The main beneficiaries of the latest Manchester phenomenon may well be the England national team. For once there is not the same scrutiny from the press that normally accompanies the twilight zone between the end of the domestic season and a major international tournament. Given this is often seen as a hindrance to the Three Lions, Roy Hodgson must be relieved that his decisions are not dominating the back pages. Jose Mourinho is expected to be unveiled on the eve of England’s next friendly - leaving sports editors and hacks alike with a difficult decision to make.
A typical Mourinho soundbite would no doubt merit backpage coverage, and what chance of another declaration of being The Happy/Special/Innocent One come Thursday at Old Trafford? Could this be the end of the overblown coverage of the English national team? It may well appear over the coming days that interest is on the wane, although the hype machine will kick back into life once the team takes to the fields of France.
One can’t help feeling that most other Premier League managers, Alan Pardew excepted, will be happy to work in the shadows as Mourinho takes the spotlight. Both Arsenal and Liverpool have moved swiftly to bolster their squads in the shape of Granit Xhaka and Loris Karius respectively; efficiently sourcing players that will solve problems for the teams before the transfer window has even opened.
That both teams have finally identified their weakest points and acted accordingly, the lack of interest in the implications of the signings as far as league predictions are concerned is telling. Again, the media here are doing nothing wrong, with Mourinho and Guardiola landing in the Premier League easily being a watershed moment for English football comparable to Arsène Wenger’s introduction of pasta to club canteens. But just like Wenger’s arrival all those years ago - an appointment that raised eyebrows - it may be that we fail to see the significance of other events amid the Manchester maelstrom.
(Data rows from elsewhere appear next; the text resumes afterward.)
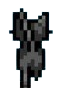
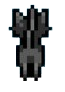
animação

Changed region(s): [[0.1231, 0.0435, 0.8308, 0.913], [0.4, 0.6087, 0.4923, 0.6522]]

diff --git a/index.js b/index.js
@@ -1,7 +1,5 @@
 let des = document.getElementById('des').getContext('2d')
 
-let rat = new Rat(1300, 325, 90, 50, './img/rato1.0.png')
-let rat2 = new Rat(1300, 325, 90, 50, './img/rato2.0.png')
 let cat = new Cat(10, 325, 85, 99, '../img/andar0.png')
 
 let t1 = new Text()
@@ -17,6 +15,27 @@ batida.volume = 0.5
 let jogar = true
 let fase = 1
 
+function criarRatos() {
+    let lista = []
+    
+    for (let i = 0; i < 10; i++) {
+        let x = Math.floor(Math.random() * (1800 - 1000) + 1000)
+        let y = Math.floor(Math.random() * (600 - 180) + 180)
+
+        let tipo = i % 2 === 0 ? 'rato1.' : 'rato2.'
+        let img = './img/' + tipo + '0.png'
+        
+        let r = new Rat(x, y, 90, 50, img)
+        r.tipo = tipo 
+
+        lista.push(r)
+    }
+    
+    return lista
+}
+let rat = criarRatos()
+
+
 document.addEventListener('keydown', (e) => {
     // motor.play()
     if (e.key === 'w' || e.key === 'ArrowUp') {
@@ -29,8 +48,16 @@ document.addEventListener('keydown', (e) => {
 document.addEventListener('keyup', (e) => {
     if (e.key === 'w' || e.key === 'ArrowUp') {
         cat.dir = 0
-    } else if (e.key === 's' || e.key === 'ArrowDown') {
+        } else if (e.key === 's' || e.key === 'ArrowDown') {
         cat.dir = 0
+    }
+})
+
+document.addEventListener('keydown', (e)=>{
+    if (e.key === 'w' || e.key === 'ArrowUp') {
+        cat.anim('cima_andar')
+    } else if (e.key === 's' || e.key === 'ArrowDown') {
+        cat.anim('baixo_andar')
     }
 })
 
@@ -54,18 +81,18 @@ function ver_fase() {
 }
 
 function colisao() {
-    if (cat.colid(rat)) {
-        batida.play()
-        rat.recomeca()
-        cat.vida -= 1
-
+    for (let r of rat) {
+        if (cat.colid(r)) {
+            r.recomeca()
+            batida.play()
+            cat.pontos += 5 
+        }
     }
-    console.log('colidiu')
 }
 
 function pontuacao() {
     if (cat.point(rat)) {
-        cat.pontos += 5
+        cat.vida -= 1
         rat.recomeca()
     }
 //     if (cat.point(rat2)) {
@@ -81,9 +108,10 @@ function pontuacao() {
 function desenha() {
 
     if (jogar) {
-        rat.des_cat()
         cat.des_cat()
-        rat2.des_cat()
+        for (let r of rat) {
+            r.des_cat()
+        }
         t1.des_text('Pontos: ' + cat.pontos, 1000, 40, 'yellow', '26px Arial')
         t2.des_text('Vidas: ' + cat.vida, 40, 40, 'red', '26px Arial')
         fase_txt.des_text('Fase: ' + fase, 550, 40, 'white', '26px Arial')
@@ -98,10 +126,10 @@ function atualiza() {
     if (jogar) {
         cat.mov_cat()
         cat.anim('andar')
-        rat.mov_rat()
-        rat.anim('rato1.')
-        rat2.mov_rat()
-        rat2.anim('rato2.')
+       for(r  of rat){
+        r.mov_rat()
+        r.anim(r.tipo)
+       }
         colisao()
         pontuacao()
         ver_fase()

diff --git a/models/Cat.js b/models/Cat.js
@@ -24,10 +24,10 @@ class Cat extends Obj{
 
     mov_cat(){
         this.y += this.dir
-        if(this.y < 62){
-            this.y = 62
-        }else if(this.y > 692){
-            this.y = 692
+        if(this.y < 150){
+            this.y = 150
+        }else if(this.y > 500){
+            this.y = 500
         }
     }
 
@@ -69,11 +69,11 @@ class Cat extends Obj{
 
 class Rat extends Obj{
 
-    vel = 2
+    vel = 3
 
     recomeca(){
-        this.x = 1300
-        this.y =  Math.floor(Math.random() * (638 - 62) + 62)
+        this.x = Math.floor(Math.random() * (1800 - 1000) + 1000)
+        this.y =  Math.floor(Math.random() * (600 - 180) + 180)
     }
 
     mov_rat(){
"I remember when Bruce Rioch was sacked, one of the papers had three or four names. It was Terry Venables, Johan Cruyff and then, at the end, Arsène Wenger. I remember thinking as a fan, I bet it's fucking Arsène Wenger, because I haven't heard of him and I've heard of the other two. Trust Arsenal to appoint the boring one that you haven't heard of." - Nick Hornby
Perceptions are easily garnered yet notoriously difficult to shrug off. Given the significance placed on managerial appointments at Manchester since Pep Guardiola was announced, it would be easy to think that next season’s Premier League is a two-horse race - or as Spanish newspaper Marca have suggested, a winner-takes-all shootout. The reality is altogether more complex, but it is difficult to see beyond the smoking guns.
Even without counting Leicester - that most enigmatic of unknown quantities heading into next season - Chelsea, Arsenal, Tottenham and Liverpool will all be vying for top four places, and none of their respective managers would discount the possibility of a title charge. Six into four just doesn’t go, and in that respect there is a chance that as well as the Premier League title continuing its trial separation with Manchester next May, one or the other club could also miss out on a Champions League place.
Successful managers are no guarantee of success in such a relentless league. Much like the Championship clubs that gambled on expensive signings last summer to achieve a lucrative promotion, the traditional heavyweights face more competition than ever where high risk cannot equate to tangible reward for all. One half of Manchester may well be savouring the sweet taste of schadenfreude come the end of the season, perhaps even consoling themselves that although their title bid failed to launch, they have at least secured Champions League football.
Enjoy the Mourinho rollercoaster and the Guardiola carousel by all means, but don’t forget to keep an eye on the rest of the carnival. It promises to be just as exciting as the last time the circus tents pitched up, when the marquee names weren’t missed.